Instructions for the task:
Return the data in full, exactly as it was written.

Edit tracking data:

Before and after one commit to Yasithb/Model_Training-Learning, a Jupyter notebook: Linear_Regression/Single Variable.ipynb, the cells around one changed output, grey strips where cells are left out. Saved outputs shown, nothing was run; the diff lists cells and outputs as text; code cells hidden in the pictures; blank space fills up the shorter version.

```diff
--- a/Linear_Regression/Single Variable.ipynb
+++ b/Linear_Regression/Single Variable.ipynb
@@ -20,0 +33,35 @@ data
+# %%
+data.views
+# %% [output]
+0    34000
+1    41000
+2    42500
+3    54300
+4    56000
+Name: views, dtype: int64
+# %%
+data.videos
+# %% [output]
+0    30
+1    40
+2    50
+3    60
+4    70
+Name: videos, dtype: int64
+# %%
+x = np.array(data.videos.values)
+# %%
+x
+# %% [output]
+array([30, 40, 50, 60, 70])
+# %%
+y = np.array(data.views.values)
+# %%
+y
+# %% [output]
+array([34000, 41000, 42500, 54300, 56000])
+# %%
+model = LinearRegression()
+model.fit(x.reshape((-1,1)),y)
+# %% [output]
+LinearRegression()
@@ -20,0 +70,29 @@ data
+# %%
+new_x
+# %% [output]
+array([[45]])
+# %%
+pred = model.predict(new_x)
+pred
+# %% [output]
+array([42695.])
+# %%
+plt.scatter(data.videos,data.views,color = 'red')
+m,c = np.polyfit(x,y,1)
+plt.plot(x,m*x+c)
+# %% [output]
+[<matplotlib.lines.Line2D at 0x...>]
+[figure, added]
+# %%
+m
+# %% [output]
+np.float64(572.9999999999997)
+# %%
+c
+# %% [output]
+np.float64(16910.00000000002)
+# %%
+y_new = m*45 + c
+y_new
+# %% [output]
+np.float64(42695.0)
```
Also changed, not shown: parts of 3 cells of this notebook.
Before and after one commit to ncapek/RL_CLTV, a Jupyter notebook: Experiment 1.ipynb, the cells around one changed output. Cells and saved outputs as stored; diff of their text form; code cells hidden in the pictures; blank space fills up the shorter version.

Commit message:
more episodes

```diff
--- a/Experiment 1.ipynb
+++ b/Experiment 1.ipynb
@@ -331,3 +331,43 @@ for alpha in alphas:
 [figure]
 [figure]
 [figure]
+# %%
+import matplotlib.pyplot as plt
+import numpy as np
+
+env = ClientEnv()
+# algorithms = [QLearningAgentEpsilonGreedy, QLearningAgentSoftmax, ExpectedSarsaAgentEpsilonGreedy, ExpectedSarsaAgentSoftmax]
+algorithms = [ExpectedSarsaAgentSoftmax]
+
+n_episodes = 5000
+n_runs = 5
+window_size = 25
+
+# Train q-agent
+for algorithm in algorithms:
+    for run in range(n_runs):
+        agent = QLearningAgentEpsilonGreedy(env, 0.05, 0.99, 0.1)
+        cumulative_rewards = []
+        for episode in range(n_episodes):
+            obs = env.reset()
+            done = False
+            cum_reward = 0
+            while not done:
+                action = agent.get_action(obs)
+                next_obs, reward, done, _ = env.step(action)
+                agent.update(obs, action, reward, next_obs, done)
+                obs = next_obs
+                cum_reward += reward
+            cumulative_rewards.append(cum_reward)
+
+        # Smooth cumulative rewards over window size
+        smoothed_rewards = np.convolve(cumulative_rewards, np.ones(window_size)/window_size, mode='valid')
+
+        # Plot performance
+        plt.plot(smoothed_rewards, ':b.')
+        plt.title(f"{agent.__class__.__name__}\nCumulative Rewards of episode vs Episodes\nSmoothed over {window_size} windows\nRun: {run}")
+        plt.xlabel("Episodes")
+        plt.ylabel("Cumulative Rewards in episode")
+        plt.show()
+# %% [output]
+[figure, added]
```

Response to the task:
Before and after one commit to Yasithb/Model_Training-Learning, a Jupyter notebook: Linear_Regression/Single Variable.ipynb, the cells around one changed output, grey strips where cells are left out. Saved outputs shown, nothing was run; the diff lists cells and outputs as text; code cells hidden in the pictures; blank space fills up the shorter version.

```diff
--- a/Linear_Regression/Single Variable.ipynb
+++ b/Linear_Regression/Single Variable.ipynb
@@ -20,0 +33,35 @@ data
+# %%
+data.views
+# %% [output]
+0    34000
+1    41000
+2    42500
+3    54300
+4    56000
+Name: views, dtype: int64
+# %%
+data.videos
+# %% [output]
+0    30
+1    40
+2    50
+3    60
+4    70
+Name: videos, dtype: int64
+# %%
+x = np.array(data.videos.values)
+# %%
+x
+# %% [output]
+array([30, 40, 50, 60, 70])
+# %%
+y = np.array(data.views.values)
+# %%
+y
+# %% [output]
+array([34000, 41000, 42500, 54300, 56000])
+# %%
+model = LinearRegression()
+model.fit(x.reshape((-1,1)),y)
+# %% [output]
+LinearRegression()
@@ -20,0 +70,29 @@ data
+# %%
+new_x
+# %% [output]
+array([[45]])
+# %%
+pred = model.predict(new_x)
+pred
+# %% [output]
+array([42695.])
+# %%
+plt.scatter(data.videos,data.views,color = 'red')
+m,c = np.polyfit(x,y,1)
+plt.plot(x,m*x+c)
+# %% [output]
+[<matplotlib.lines.Line2D at 0x...>]
+[figure, added]
+# %%
+m
+# %% [output]
+np.float64(572.9999999999997)
+# %%
+c
+# %% [output]
+np.float64(16910.00000000002)
+# %%
+y_new = m*45 + c
+y_new
+# %% [output]
+np.float64(42695.0)
```
Also changed, not shown: parts of 3 cells of this notebook.
Before and after one commit to ncapek/RL_CLTV, a Jupyter notebook: Experiment 1.ipynb, the cells around one changed output. Cells and saved outputs as stored; diff of their text form; code cells hidden in the pictures; blank space fills up the shorter version.

Commit message:
more episodes

```diff
--- a/Experiment 1.ipynb
+++ b/Experiment 1.ipynb
@@ -331,3 +331,43 @@ for alpha in alphas:
 [figure]
 [figure]
 [figure]
+# %%
+import matplotlib.pyplot as plt
+import numpy as np
+
+env = ClientEnv()
+# algorithms = [QLearningAgentEpsilonGreedy, QLearningAgentSoftmax, ExpectedSarsaAgentEpsilonGreedy, ExpectedSarsaAgentSoftmax]
+algorithms = [ExpectedSarsaAgentSoftmax]
+
+n_episodes = 5000
+n_runs = 5
+window_size = 25
+
+# Train q-agent
+for algorithm in algorithms:
+    for run in range(n_runs):
+        agent = QLearningAgentEpsilonGreedy(env, 0.05, 0.99, 0.1)
+        cumulative_rewards = []
+        for episode in range(n_episodes):
+            obs = env.reset()
+            done = False
+            cum_reward = 0
+            while not done:
+                action = agent.get_action(obs)
+                next_obs, reward, done, _ = env.step(action)
+                agent.update(obs, action, reward, next_obs, done)
+                obs = next_obs
+                cum_reward += reward
+            cumulative_rewards.append(cum_reward)
+
+        # Smooth cumulative rewards over window size
+        smoothed_rewards = np.convolve(cumulative_rewards, np.ones(window_size)/window_size, mode='valid')
+
+        # Plot performance
+        plt.plot(smoothed_rewards, ':b.')
+        plt.title(f"{agent.__class__.__name__}\nCumulative Rewards of episode vs Episodes\nSmoothed over {window_size} windows\nRun: {run}")
+        plt.xlabel("Episodes")
+        plt.ylabel("Cumulative Rewards in episode")
+        plt.show()
+# %% [output]
+[figure, added]
```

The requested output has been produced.